In further questioning about the chemistry of the battery,  the LAPD officer  would only say the battery was an “ordinary” C-sized battery, and  he added that  he had no knowledge of its chemistry.  

Thus, the incident of the exploding battery which had a  “full charge” of investigative interest on Saturday morning  degraded to ‘fully discharged” interest  and was no longer a pertinent  issue by Monday  of the following week.

Should this incident be of interest to the battery manufacturing and utilizing community?

Although most of the safety concerns in the literature recently has been about lithium batteries, Alkaline and Zinc-carbon, thought to have  a more benign chemistry,  can cause problems, too, if they are abused or used improperly.  Both Duracell and Energizer, the two largest brand names, have safety specifications data sheets  and spend resources on  telling the public about using batteries safely.  

For example, Gillette, parent of Duracell,  has created  excellent consumer awareness for safety of the Alkaline cell.  Because the common Alkaline-manganese dioxide battery does  contain hazardous decomposition products,  consumers are told to handle the battery carefully (i.e. the battery should not be  thrown into a purse or container where it can be abused, as in hitting other objects or other batteries.)  Duracell is also careful to note   that “thermal degradation may produce hazardous fumes of zinc and manganese; hydrogen gas; caustic vapors of potassium hydroxide and other toxic by- products.”  However, a potential for exposure should not exist unless the battery leaks,  is exposed to high temperatures and/or is somehow mechanically, physically, or electrically abused. This Alkaline-manganese dioxide   chemistry  contains concentrated (35%) potassium hydroxide electrolyte, which in itself  is caustic. If an Alkaline cell does leak and an individual is exposed, respiratory and/or eye  irritation may result and possibly an individual could suffer a burn.

Best practices for anyone handling batteries should be:
-  Store at room temperature.  
- Avoid mechanical or electrical abuse.  
- Install correctly according to directions.
- Do not disassemble or crush batteries. They could explode or pyrolyze or vent.
- Do not ever try to recharge a primary battery.
- Never  mix chemistries.  For example, if two or more  Alkaline battery cells are needed,  all cells need to be primary Alkaline-Manganese dioxide.  Do not put in another type of battery such as Carbon-zinc, even if it is the same cell size.
- Replace all batteries in the flashlight or other apparatus at the same time.
- Remove discharged batteries from the flashlight or other battery-powered device.
- Always keep batteries away from small children.

Alkaline and Carbon-zinc batteries are not regulated by the U.S. Department of Transportation (DOT) or international agencies as hazardous materials or dangerous goods when shipped.
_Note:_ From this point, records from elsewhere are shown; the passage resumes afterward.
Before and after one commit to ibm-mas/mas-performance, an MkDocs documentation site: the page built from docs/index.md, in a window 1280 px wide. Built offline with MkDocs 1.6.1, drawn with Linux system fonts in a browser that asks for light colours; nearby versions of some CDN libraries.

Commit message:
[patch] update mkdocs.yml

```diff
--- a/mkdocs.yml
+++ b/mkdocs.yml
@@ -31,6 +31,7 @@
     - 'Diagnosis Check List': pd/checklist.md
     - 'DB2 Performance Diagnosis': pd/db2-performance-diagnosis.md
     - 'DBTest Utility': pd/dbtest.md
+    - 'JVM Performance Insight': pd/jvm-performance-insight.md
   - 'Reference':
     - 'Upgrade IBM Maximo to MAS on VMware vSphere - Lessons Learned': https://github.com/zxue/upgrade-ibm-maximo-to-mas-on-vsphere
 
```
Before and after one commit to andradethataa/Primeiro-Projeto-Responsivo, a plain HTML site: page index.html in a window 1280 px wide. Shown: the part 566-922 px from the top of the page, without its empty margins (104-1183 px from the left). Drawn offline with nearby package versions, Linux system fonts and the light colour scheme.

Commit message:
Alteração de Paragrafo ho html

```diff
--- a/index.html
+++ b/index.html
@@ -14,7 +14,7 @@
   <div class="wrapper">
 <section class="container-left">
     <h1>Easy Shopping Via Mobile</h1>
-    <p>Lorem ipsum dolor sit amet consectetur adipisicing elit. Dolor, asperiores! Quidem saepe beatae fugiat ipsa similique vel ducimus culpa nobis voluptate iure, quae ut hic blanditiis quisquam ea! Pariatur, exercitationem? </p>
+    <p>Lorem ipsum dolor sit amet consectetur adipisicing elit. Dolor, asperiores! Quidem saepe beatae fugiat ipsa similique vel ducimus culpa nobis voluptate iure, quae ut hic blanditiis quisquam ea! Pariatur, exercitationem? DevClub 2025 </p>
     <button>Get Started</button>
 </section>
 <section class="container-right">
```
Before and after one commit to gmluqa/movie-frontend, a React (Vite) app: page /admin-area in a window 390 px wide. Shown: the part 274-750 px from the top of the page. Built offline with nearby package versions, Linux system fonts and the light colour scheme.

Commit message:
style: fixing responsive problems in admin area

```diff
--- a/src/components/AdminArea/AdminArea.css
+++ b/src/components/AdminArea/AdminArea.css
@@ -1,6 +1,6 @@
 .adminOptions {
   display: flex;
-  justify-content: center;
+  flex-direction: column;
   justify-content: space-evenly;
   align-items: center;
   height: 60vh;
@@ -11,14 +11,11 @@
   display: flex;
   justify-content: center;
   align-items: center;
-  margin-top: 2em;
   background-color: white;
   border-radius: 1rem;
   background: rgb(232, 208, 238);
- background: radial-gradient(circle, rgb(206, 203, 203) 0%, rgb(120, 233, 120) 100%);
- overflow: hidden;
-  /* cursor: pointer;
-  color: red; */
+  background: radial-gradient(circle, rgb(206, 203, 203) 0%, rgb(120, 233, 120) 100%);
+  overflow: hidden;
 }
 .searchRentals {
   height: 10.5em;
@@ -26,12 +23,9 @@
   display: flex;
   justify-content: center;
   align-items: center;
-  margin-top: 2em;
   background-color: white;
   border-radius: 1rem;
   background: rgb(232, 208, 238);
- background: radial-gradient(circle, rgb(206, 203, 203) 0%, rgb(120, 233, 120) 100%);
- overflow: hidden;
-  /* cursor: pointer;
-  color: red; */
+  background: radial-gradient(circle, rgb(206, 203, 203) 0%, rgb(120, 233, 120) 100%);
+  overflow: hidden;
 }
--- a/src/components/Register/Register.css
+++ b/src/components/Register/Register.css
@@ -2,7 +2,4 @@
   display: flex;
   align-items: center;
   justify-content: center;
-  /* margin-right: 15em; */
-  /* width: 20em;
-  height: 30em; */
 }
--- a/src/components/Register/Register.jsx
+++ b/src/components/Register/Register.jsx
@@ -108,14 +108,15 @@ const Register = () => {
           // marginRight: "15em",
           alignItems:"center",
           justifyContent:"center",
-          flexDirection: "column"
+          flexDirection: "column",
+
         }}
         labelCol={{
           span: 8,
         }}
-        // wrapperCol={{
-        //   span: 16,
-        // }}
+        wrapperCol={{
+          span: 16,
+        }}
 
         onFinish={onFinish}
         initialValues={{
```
The major battery companies  with brand names have worked very ardently to make safe batteries and to make warning labels and notations concerning safety standards for consumers’ usage.  However, with numerous branded and unbranded named  companies in China,  alone, manufacturing  20 billion units of primary batteries in 2003, primary batteries are  becoming a commodity. Public  awareness of using such electrochemical devices  properly is not a “ho hum” issue.  If the TSA agent had not been so careful in examining the flashlight, what could have happened if the passenger decided  to examine the batteries in his or her flashlight during the flight on the plane?  It may not be a terrorism attack, but it could have potentially caused a significant event.

1. Handbook of Batteries, Third Edition. p.10.3
2, Handbook of Batteries, Third Edition. p.8.13